The Supreme Consultation Forum summoned Sun Chanthol to the Peace Palace to question him on road quality issues.
Supreme Consultation Forum member Sok Sovann Vathana Sabung grilled the minister on issues ranging from overloaded lorries to a lack of proper drainage systems and corruption.
Vathana Sabung, who is president of the Khmer Rise Party, said corruption was at the root of the problem of overloaded trucks.
Underpaid officials at weighing stations, he said, allowed individuals to load too much cargo onto their vehicles in exchange for bribes. The problem cost the state hundreds of millions of dollars a year, according to Vathana Sabung.
Chanthol agreed that corruption at weighing stations was part of the problem. He said his ministry is working to reform the system, remove corrupt officials from their positions, or arrest officials that take bribes.
The ministry, he said, also plans to install smart scales that will reduce the role of officials.
On drainage problems, he said the drainage system in many roads was deficient because it is built once the road is completed. He said the ministry often lacks the budget to build the road and its drainage system simultaneously.
Chanthol said efforts will be redoubled to address these problems, particularly with regards to corrupt officials.
Affiliated Network for Social Accountability executive director San Chey said the first step to improve road quality and reduce corruption is to amend the Law on Public Procurement and the Road Law to allow for better monitoring of public infrastructure projects.
With the right law implemented efficiently, road quality would improve, he said.

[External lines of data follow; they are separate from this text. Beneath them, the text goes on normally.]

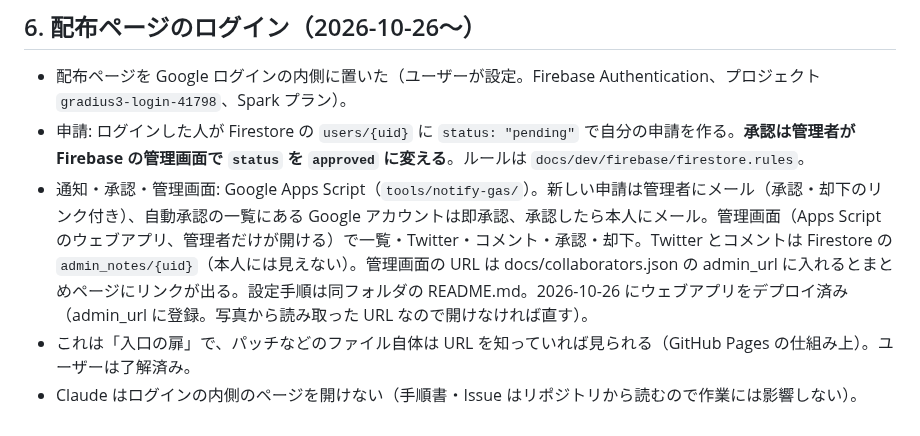
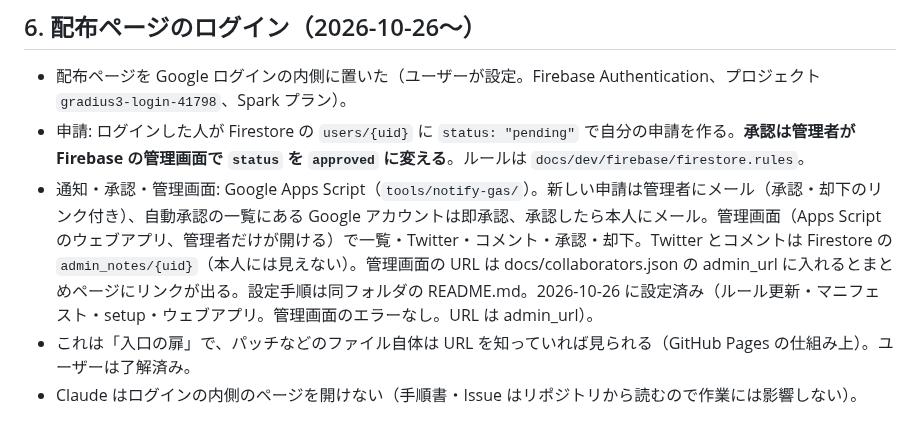
Before and after one commit to alamone/gradius3, a Markdown page: docs/dev/STATUS.md, the part around the change. Drawn GitHub-style.

Commit message:
STATUS: 申請の管理画面の設定が済んだ
Co-Authored-By: Claude Opus 5.5 <noreply@anthropic.com>
Claude-Session: https://claude.ai/code/session_01GNXJBQyJM9Teh9ybNu2iKr

```diff
--- a/docs/dev/STATUS.md
+++ b/docs/dev/STATUS.md
@@ -63,6 +63,6 @@
 
 - 配布ページを Google ログインの内側に置いた（ユーザーが設定。Firebase Authentication、プロジェクト `gradius3-login-41798`、Spark プラン）。
 - 申請: ログインした人が Firestore の `users/{uid}` に `status: "pending"` で自分の申請を作る。**承認は管理者が Firebase の管理画面で `status` を `approved` に変える**。ルールは `docs/dev/firebase/firestore.rules`。
-- 通知・承認・管理画面: Google Apps Script（`tools/notify-gas/`）。新しい申請は管理者にメール（承認・却下のリンク付き）、自動承認の一覧にある Google アカウントは即承認、承認したら本人にメール。管理画面（Apps Script のウェブアプリ、管理者だけが開ける）で一覧・Twitter・コメント・承認・却下。Twitter とコメントは Firestore の `admin_notes/{uid}`（本人には見えない）。管理画面の URL は docs/collaborators.json の admin_url に入れるとまとめページにリンクが出る。設定手順は同フォルダの README.md。2026-10-26 にウェブアプリをデプロイ済み（admin_url に登録。写真から読み取った URL なので開けなければ直す）。
+- 通知・承認・管理画面: Google Apps Script（`tools/notify-gas/`）。新しい申請は管理者にメール（承認・却下のリンク付き）、自動承認の一覧にある Google アカウントは即承認、承認したら本人にメール。管理画面（Apps Script のウェブアプリ、管理者だけが開ける）で一覧・Twitter・コメント・承認・却下。Twitter とコメントは Firestore の `admin_notes/{uid}`（本人には見えない）。管理画面の URL は docs/collaborators.json の admin_url に入れるとまとめページにリンクが出る。設定手順は同フォルダの README.md。2026-10-26 に設定済み（ルール更新・マニフェスト・setup・ウェブアプリ。管理画面のエラーなし。URL は admin_url）。
 - これは「入口の扉」で、パッチなどのファイル自体は URL を知っていれば見られる（GitHub Pages の仕組み上）。ユーザーは了解済み。
 - Claude はログインの内側のページを開けない（手順書・Issue はリポジトリから読むので作業には影響しない）。
```
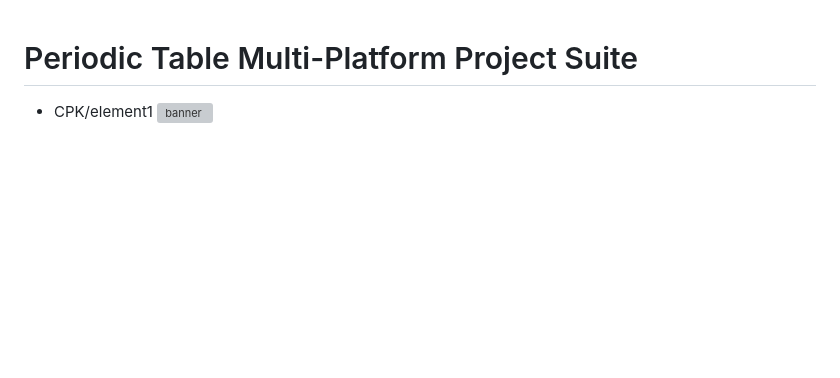
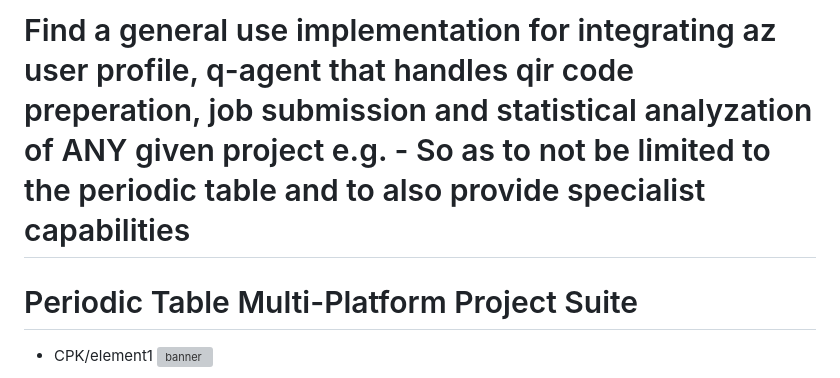
Before and after one commit to ophelialabs/Periodic_Table, a Markdown page: README.md, the part around the change. Drawn GitHub-style; blank space fills up the shorter version; grey boxes are pictures that could not be loaded.

Commit message:
Enhance README with project overview
Added a project overview for az user profile integration and q-agent functionalities.

```diff
--- a/README.md
+++ b/README.md
@@ -1,3 +1,5 @@
+# Find a general use implementation for integrating az user profile, q-agent that handles qir code preperation, job submission and statistical analyzation of ANY given project e.g. - So as to not be limited to the periodic table and to also provide specialist capabilities
+
 # Periodic Table Multi-Platform Project Suite
 
  - CPK/element1
```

“We see a lack of involvement in monitoring public projects, and we are not enforcing the law properly. This gives corrupt officials an opportunity to take advantage of the system.
“The ministry must allow experts to monitor law enforcement activities and amend the Public Procurement Law,” he said.